Know your own response to stress
Understanding Good Dog Communication
Dogs actually have an intricate and subtle language of their own, involving movements of the head and body. Unfortunately, many of our pet dogs haven't had the chance to learn this language, either because they were separated from their family too soon, or there were no experienced canine teachers on hand. Dogs who strain and lunge at a leash to get at another dog are actually being quite rude. Dogs who charge other dogs - even in play - are also rude.
People are a "linear' species. We tend to move in a straight line towards our goal. This is because we're primarily visual. In our culture, we also encourage direct eye contact when meeting new people and greeting friends, although we very rarely look directly at strangers we pass on the street.
Dogs do not walk in straight lines, as many an owner has realized as his dog pulls first this way, then that way.
Dogs use all their senses when walking, and they'll follow each of them. When a dog is moving in a straight line it is because he has sensed something he wants to investigate or to chase. In other words, he's on some sort of mission. When placed on a leash, many dogs do walk in a straight line, because their guardian is pulling back, thus forcing the dog to peer forward with chest thrust out - a position that automatically challenges other dogs.
In addition, by breeding certain characteristics into dogs, we have altered the way they appear to other dogs. Herding dogs sometimes lower themselves towards the ground, and move forward - stalking other dogs. This can be quite disconcerting to an oncoming canine.
Most dogs, also, do not look directly at other dogs. If they do so, it is either because they feel threatened or challenged by the other dog, or the other dog is very well known to them (though, that is rare). Some breeds are more likely to stare at dogs than others are. Border collies are bred for their "eye," and many bully breed dogs - Boxers and Pit Bulls - have a tendency to gaze intently at other dogs. This makes the dogs they are looking at quite nervous, and sometimes invites aggression.

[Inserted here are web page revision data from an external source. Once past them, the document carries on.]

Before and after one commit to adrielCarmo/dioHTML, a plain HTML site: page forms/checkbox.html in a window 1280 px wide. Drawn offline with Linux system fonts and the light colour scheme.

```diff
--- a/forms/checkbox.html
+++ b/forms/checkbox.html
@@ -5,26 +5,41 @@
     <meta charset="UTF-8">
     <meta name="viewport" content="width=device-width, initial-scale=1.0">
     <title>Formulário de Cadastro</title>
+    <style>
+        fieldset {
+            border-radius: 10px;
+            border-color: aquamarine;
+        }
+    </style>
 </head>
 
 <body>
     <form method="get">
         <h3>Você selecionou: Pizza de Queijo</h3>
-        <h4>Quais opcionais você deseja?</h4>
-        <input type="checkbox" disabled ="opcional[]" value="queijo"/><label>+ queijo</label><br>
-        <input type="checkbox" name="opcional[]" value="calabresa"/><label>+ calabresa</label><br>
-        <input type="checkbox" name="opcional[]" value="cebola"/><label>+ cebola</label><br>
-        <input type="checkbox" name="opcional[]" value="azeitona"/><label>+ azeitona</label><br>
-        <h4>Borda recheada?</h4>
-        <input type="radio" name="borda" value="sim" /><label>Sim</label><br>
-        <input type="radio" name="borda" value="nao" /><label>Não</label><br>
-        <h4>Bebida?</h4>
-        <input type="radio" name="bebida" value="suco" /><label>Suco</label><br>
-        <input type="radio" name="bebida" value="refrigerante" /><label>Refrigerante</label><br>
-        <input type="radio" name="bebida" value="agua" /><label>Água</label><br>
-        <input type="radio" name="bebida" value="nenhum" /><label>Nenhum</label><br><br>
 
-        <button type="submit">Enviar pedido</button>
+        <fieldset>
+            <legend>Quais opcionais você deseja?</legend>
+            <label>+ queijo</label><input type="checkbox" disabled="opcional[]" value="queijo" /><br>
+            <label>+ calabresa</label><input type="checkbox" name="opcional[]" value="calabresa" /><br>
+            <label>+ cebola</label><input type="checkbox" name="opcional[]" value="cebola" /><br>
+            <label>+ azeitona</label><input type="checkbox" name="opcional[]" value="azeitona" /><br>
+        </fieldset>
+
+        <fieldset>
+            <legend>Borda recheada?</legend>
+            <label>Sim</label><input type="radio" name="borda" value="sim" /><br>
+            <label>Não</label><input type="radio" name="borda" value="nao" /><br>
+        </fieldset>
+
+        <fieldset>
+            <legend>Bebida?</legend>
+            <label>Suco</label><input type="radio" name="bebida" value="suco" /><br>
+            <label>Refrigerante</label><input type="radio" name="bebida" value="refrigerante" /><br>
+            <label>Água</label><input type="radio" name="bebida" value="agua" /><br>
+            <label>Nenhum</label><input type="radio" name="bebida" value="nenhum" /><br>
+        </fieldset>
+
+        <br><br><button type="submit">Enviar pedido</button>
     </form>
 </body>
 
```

Fill out our Training Services form and get started today!! New classes will be starting every two weeks. So watch here for updates. All classes are four weeks long. Basics classes are $75 each and the two Advanced classes are $100 each.
Group Behavior Training -Building a Relationship With Your Dog
Sign up for a weekly workshop here.
Please feel free to contact us at any time for more information, class schedules or just questions about your dog. We can be reached via email at email@example.com or by phone at 727-686-4246 or 520-751-7772 (message only).
Sunday, May 8, 2011 · 12:00pm - 3:00pm
- $40.00 per person
Dogs have a complex emotional and logical range with which they attempt to communicate with each other, their humans and other species. Dogs are devoted creatures with an intellectal and emotional response to life.
The first segment of this seminar will cover all aspects of canine communication using slides, film and live dogs. We will address aggression, fear, dominance, submission and friendliness, with all their multitude of expressions.
The second segment will give you a thorough understanding of canine social behavior. We will observe dog behavior and discuss and interpret what the dogs are doing, by analyzing the subtle and not so subtle aspects of their body language. Our intent is to heighten your ability to recognize what is being communicated, when, and to what degree,
The third segment will focus on bridging the communication gap between human and dog. We are communicating with our dog all the time, whether we intend to send a message or not, but, what do these words and movements mean to our dog? Video footage and live demonstrations will help you to recognize the difference between your intended message and what the dog is apparently perceiving. Additional footage and demos will help show the unintended effects on the dog of our often-unconscious words and body movements.
April 10, 2011 from noon to 3pm - $40.00 per person
There is a lot of conflicting information and misinformation about canine aggression and its treatment. It’s no wonder why many are confused about aggression and are often at their wits end on how to treat it.